Difference listings:
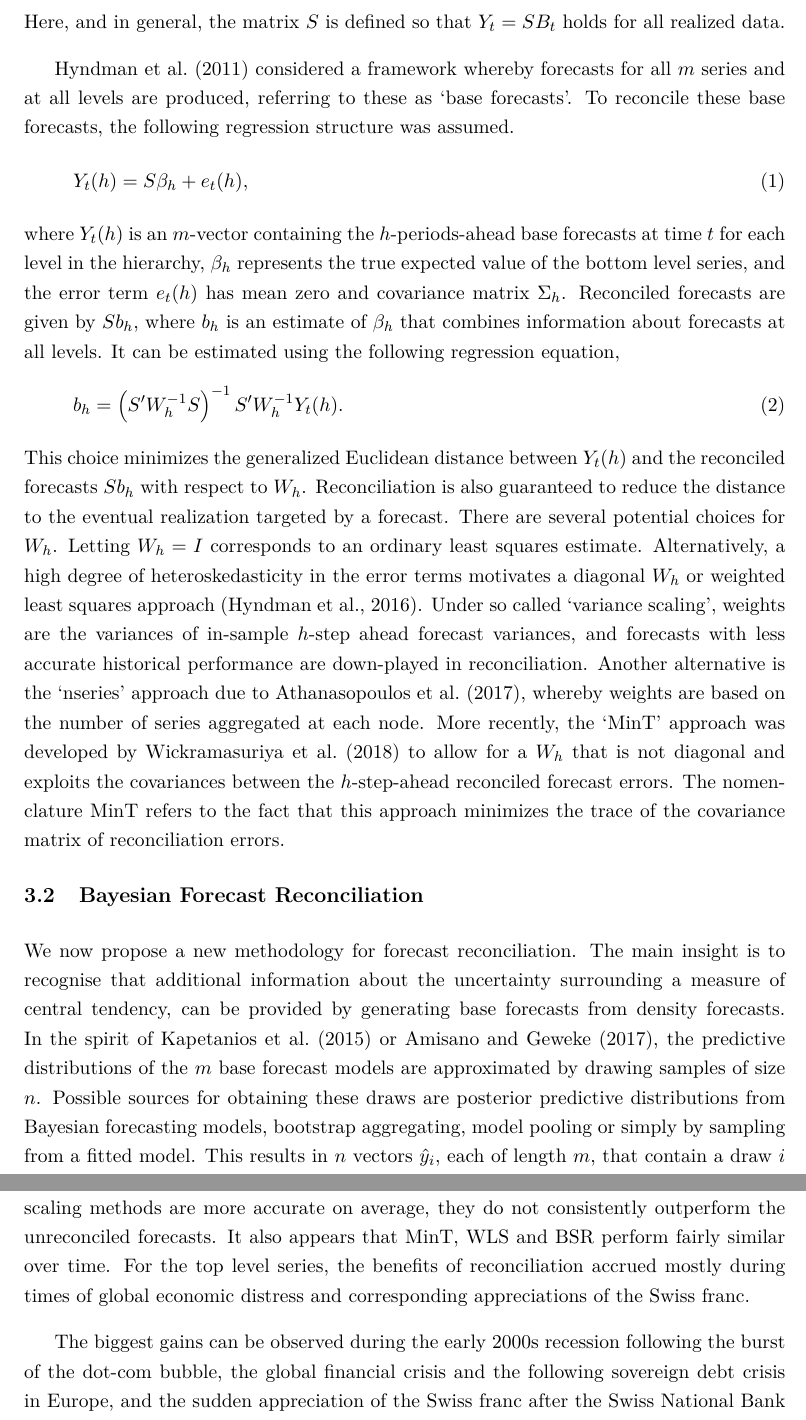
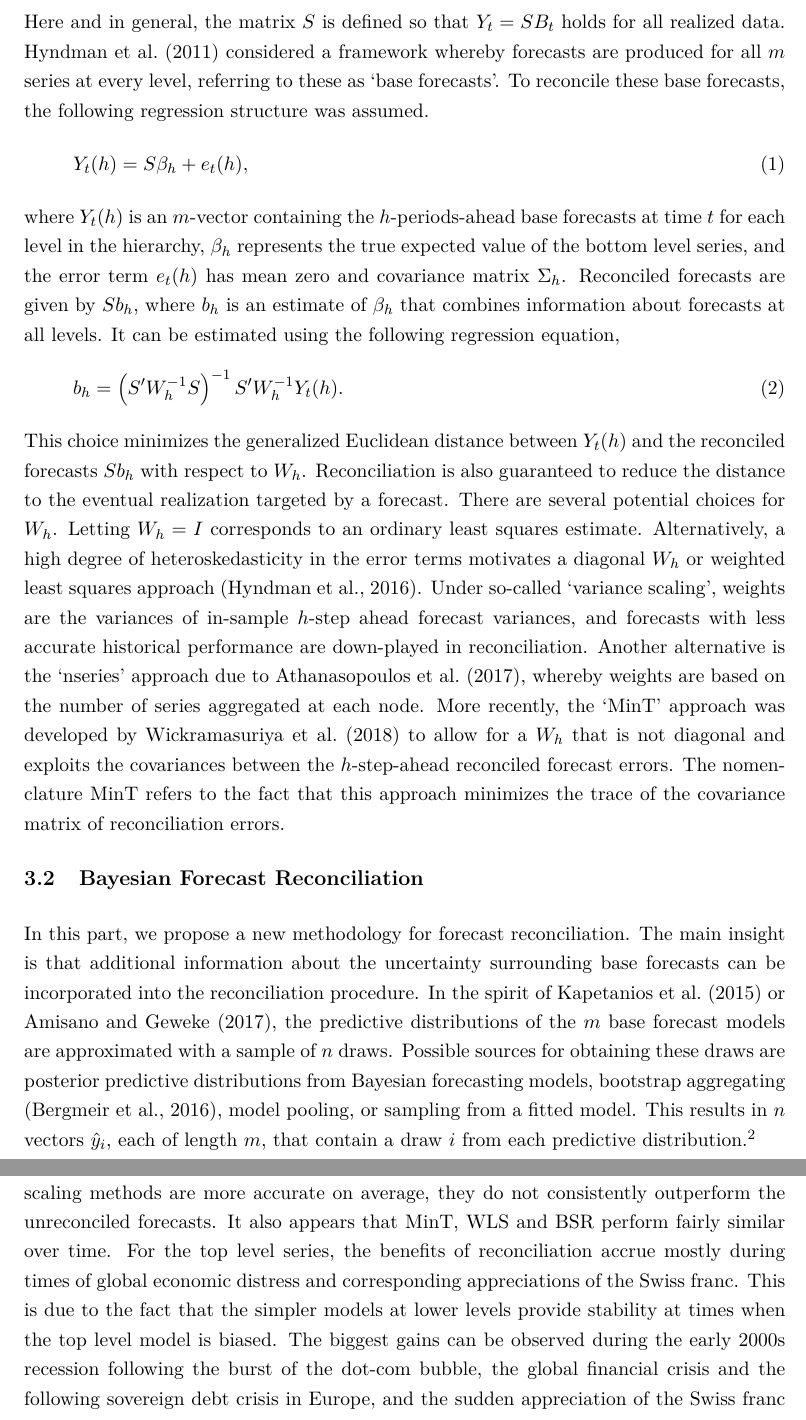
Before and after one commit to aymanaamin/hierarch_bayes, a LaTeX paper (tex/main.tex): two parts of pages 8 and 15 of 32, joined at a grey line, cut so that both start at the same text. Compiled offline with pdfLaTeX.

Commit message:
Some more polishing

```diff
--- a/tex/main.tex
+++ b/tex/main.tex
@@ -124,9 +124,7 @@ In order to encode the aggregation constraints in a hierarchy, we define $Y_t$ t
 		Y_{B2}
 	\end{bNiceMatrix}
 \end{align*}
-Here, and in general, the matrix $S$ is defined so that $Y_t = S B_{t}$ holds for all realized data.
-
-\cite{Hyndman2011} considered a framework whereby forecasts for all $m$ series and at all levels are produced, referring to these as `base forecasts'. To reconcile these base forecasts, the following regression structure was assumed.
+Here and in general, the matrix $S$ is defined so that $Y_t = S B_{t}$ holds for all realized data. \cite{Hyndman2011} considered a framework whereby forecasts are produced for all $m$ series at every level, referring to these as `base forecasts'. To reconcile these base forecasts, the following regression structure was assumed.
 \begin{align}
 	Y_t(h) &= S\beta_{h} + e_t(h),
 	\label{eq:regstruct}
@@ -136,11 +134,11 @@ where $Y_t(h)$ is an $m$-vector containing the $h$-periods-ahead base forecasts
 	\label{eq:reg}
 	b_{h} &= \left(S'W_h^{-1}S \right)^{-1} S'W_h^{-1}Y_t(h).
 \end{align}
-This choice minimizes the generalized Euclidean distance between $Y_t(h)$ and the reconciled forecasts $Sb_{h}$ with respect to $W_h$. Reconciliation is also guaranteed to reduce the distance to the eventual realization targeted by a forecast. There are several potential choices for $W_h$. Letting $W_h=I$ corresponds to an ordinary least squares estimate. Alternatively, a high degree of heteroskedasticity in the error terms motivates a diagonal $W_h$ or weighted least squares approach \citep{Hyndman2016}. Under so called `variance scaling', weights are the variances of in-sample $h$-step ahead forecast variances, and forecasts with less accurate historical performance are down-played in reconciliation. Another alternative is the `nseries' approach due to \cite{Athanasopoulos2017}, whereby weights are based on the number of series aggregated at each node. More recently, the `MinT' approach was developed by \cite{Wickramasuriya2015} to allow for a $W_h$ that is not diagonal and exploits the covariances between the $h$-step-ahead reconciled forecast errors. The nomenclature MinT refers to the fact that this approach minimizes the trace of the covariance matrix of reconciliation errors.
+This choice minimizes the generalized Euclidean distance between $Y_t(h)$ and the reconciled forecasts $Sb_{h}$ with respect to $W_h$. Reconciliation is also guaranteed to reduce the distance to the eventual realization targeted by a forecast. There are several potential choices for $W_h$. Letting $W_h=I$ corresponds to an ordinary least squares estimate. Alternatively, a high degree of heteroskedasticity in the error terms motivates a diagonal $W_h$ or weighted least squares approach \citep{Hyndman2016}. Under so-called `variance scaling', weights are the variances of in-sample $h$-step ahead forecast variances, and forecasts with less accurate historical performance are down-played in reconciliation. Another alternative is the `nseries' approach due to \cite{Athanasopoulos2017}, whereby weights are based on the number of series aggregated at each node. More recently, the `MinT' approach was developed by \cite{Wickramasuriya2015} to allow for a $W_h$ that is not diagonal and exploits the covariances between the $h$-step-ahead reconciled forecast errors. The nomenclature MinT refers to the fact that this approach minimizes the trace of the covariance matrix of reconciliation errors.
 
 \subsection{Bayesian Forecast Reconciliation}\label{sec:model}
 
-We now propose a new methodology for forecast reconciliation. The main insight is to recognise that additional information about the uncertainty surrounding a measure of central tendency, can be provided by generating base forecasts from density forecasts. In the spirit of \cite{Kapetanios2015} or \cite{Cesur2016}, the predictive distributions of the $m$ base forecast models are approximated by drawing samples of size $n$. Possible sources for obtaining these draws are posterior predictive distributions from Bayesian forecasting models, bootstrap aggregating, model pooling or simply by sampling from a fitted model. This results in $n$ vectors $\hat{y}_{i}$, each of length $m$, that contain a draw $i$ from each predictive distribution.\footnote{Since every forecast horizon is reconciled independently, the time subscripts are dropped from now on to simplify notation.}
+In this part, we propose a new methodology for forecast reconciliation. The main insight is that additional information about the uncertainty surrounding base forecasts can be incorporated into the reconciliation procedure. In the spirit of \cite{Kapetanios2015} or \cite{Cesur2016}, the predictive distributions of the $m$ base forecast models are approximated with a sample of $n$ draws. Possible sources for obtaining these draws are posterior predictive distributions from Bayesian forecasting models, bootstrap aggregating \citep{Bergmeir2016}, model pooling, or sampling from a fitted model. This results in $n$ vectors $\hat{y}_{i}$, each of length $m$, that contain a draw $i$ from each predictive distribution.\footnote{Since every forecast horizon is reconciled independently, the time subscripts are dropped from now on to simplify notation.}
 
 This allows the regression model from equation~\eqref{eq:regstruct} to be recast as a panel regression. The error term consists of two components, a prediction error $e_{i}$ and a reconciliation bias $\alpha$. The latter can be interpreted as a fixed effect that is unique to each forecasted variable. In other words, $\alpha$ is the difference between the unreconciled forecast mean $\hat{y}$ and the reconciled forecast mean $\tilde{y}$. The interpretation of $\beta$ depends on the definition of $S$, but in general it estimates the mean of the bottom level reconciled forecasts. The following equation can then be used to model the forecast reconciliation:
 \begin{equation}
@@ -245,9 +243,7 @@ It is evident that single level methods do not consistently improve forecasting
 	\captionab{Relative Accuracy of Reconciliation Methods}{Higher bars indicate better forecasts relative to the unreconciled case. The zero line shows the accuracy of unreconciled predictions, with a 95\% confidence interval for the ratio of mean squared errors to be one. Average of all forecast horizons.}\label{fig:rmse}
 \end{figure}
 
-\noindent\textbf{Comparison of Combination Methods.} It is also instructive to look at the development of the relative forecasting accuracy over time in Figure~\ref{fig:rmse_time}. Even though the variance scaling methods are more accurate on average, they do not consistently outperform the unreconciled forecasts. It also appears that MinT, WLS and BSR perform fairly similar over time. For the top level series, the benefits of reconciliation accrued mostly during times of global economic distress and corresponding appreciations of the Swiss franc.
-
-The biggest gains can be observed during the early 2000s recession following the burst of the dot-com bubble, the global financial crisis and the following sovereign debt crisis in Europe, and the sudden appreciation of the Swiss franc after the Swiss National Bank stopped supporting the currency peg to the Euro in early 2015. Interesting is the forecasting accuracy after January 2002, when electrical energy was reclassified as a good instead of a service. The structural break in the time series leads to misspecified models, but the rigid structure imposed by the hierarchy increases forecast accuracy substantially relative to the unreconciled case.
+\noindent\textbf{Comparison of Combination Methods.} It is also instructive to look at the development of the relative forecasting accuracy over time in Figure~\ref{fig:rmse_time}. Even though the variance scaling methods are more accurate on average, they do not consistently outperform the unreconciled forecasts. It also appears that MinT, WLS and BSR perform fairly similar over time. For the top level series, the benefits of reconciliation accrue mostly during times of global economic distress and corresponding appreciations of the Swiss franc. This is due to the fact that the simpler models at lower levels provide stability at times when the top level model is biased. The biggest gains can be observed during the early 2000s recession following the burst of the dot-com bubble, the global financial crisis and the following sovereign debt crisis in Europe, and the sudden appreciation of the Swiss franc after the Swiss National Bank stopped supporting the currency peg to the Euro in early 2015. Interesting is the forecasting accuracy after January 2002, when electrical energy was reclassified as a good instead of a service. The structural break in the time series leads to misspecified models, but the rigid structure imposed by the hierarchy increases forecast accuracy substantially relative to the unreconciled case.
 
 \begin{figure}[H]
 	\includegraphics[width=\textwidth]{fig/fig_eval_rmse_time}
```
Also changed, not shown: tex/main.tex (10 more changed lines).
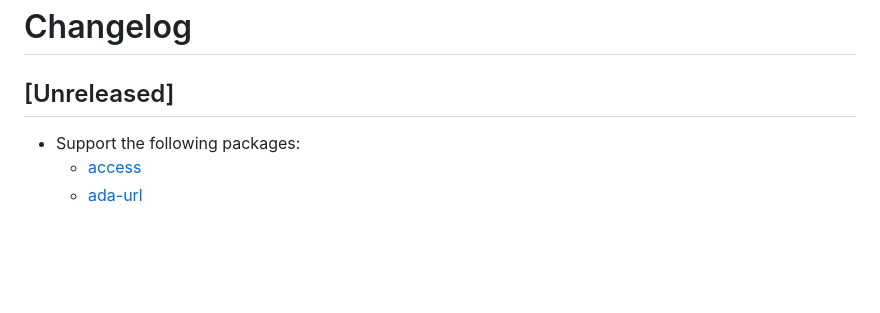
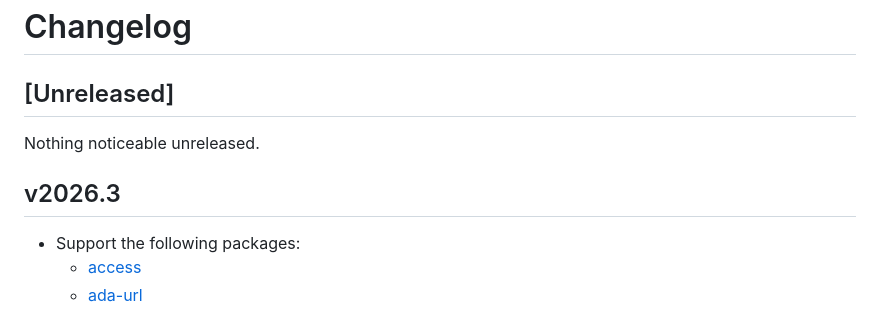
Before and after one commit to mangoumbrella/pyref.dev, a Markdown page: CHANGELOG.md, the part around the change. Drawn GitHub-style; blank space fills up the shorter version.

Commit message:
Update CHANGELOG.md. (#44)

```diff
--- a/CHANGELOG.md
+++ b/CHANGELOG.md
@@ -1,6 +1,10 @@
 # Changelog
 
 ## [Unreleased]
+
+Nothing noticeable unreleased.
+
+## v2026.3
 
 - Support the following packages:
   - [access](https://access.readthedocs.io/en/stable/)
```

PROBLEM
Which of the lines above contain "begin"? Return them all.

YOUR SOLUTION
 \begin{align}
 \begin{equation}
 \begin{figure}[H]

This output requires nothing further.